Unregistered childcare is more informal than registered childcare.
Unregistered childcare includes:
- family and friends who look after your child
- sessions where parents attend, such as parent and toddler groups
If you use unregistered childcare you will not be able to claim financial help with childcare costs.
Many parents rely on friends or relatives to recommend a babysitter. However, whoever you use, it is your responsibility to make sure the babysitter will:
- act responsibly
- safeguard the wellbeing of your child(ren)
- maintain the security of your home
There’s no law about the minimum age of a babysitter.
There’s no law that states the age at which a child can be left on their own.
The NSPCC (National Society of Prevention of Cruelty to Children) advises that children under the age of 13 should not be left alone.
Parent and Toddler Groups
Parent and Toddler Groups don’t have to register with Ofsted. This is because:

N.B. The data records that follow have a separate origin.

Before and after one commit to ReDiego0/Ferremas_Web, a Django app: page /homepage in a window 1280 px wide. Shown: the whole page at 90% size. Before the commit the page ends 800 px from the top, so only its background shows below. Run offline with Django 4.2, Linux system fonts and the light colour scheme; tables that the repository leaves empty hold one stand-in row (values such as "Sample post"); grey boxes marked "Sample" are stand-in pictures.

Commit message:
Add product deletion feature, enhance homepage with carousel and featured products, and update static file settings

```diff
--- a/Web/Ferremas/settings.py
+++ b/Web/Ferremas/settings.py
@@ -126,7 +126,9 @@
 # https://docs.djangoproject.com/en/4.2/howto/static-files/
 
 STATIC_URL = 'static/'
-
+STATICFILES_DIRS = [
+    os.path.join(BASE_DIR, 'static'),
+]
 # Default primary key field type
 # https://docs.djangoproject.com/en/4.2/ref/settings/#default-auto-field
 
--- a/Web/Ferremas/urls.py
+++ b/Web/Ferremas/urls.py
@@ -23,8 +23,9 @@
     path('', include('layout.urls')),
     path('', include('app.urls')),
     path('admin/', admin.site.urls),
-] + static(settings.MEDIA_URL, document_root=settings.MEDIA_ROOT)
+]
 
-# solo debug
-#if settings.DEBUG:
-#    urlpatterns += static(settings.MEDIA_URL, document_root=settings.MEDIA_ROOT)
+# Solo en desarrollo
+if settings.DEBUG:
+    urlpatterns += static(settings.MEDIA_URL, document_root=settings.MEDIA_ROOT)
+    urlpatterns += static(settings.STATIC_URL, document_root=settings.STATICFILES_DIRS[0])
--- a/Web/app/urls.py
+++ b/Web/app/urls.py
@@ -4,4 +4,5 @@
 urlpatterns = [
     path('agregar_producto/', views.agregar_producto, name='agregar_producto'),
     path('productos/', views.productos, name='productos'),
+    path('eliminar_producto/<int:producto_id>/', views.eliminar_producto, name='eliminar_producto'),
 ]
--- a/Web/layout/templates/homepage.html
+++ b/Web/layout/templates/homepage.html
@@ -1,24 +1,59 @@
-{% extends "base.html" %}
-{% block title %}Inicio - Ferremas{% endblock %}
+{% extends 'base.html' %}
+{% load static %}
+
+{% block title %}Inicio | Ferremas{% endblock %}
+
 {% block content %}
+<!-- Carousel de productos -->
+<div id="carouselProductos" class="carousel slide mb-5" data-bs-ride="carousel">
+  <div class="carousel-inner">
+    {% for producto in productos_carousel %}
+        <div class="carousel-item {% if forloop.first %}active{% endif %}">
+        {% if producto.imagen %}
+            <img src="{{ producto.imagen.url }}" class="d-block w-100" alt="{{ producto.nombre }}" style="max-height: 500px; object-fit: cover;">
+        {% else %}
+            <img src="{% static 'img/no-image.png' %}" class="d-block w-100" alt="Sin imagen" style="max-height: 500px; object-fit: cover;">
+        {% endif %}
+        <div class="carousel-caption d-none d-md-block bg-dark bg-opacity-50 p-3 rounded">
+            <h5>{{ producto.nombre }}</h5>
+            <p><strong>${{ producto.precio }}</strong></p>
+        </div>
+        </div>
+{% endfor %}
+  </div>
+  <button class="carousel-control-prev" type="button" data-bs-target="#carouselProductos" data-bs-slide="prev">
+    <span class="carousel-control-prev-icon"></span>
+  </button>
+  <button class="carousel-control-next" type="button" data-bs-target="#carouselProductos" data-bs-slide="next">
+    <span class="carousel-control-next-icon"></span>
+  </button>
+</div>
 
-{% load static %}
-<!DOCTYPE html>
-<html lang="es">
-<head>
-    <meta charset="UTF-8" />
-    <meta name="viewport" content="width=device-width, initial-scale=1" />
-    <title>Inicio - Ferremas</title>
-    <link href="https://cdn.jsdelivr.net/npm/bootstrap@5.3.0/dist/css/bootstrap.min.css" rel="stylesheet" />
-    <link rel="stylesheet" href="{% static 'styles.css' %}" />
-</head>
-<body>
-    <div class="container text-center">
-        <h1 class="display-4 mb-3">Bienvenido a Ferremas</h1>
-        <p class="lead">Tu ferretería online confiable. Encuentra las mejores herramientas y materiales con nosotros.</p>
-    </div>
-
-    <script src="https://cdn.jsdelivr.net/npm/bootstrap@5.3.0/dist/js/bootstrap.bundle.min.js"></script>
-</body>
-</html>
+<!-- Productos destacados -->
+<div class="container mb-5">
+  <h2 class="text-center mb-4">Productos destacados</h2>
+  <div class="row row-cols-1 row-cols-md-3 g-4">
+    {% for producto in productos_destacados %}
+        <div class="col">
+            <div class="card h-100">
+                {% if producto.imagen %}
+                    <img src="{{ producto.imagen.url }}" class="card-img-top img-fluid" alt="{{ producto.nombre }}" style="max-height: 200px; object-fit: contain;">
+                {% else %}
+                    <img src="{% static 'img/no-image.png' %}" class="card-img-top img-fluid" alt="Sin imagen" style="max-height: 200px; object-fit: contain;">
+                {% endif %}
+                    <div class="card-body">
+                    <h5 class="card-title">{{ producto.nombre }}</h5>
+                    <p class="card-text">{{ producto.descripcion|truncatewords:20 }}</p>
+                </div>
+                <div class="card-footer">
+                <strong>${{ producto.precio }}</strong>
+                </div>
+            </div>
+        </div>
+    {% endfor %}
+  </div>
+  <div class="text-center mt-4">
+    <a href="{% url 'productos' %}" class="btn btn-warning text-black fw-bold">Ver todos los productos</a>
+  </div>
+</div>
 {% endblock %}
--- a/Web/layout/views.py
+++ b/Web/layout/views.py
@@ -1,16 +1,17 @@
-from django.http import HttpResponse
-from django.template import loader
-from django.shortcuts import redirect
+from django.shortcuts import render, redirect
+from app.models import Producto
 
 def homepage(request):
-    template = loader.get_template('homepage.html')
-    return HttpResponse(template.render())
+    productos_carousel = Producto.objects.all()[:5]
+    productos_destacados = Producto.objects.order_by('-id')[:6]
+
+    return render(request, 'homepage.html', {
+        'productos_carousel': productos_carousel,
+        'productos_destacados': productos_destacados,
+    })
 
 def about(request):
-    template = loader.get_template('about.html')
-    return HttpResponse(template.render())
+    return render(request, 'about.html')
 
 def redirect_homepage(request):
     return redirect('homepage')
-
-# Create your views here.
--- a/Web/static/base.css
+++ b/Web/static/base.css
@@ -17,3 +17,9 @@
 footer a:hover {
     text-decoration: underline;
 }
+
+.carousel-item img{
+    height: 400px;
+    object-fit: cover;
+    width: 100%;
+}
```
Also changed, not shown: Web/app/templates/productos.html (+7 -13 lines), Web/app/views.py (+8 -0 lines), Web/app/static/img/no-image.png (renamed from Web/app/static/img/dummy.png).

- they are voluntary groups which usually operate for under two hours
- parents or carers attend the session
They allow parents, carers and children under the age of five to socialise and participate in activities.
Anyone who cares for a child can attend, including parents, grandparents, carers and childminders.
Nannies and Au Pairs
Nannies and Au Pairs are 'unregistered childcare' unless they're already registered with Ofsted's Voluntary Childcare Register as a Home Childcarer.
Nannies are employed by parents to look after children in their own home and may live in or out. A Nanny may be:
- a qualified childcarer
- experienced in child care but not qualified
Au Pairs are employed by families to help in the home, but generally have few formal childcare qualifications. They shouldn’t be employed specifically to look after children on their own, as they are usually placed with a family to help them learn English and need time to study.
They will often help with some chores including maybe some babysitting, collecting from school or light housework, but should not be full-time child carers.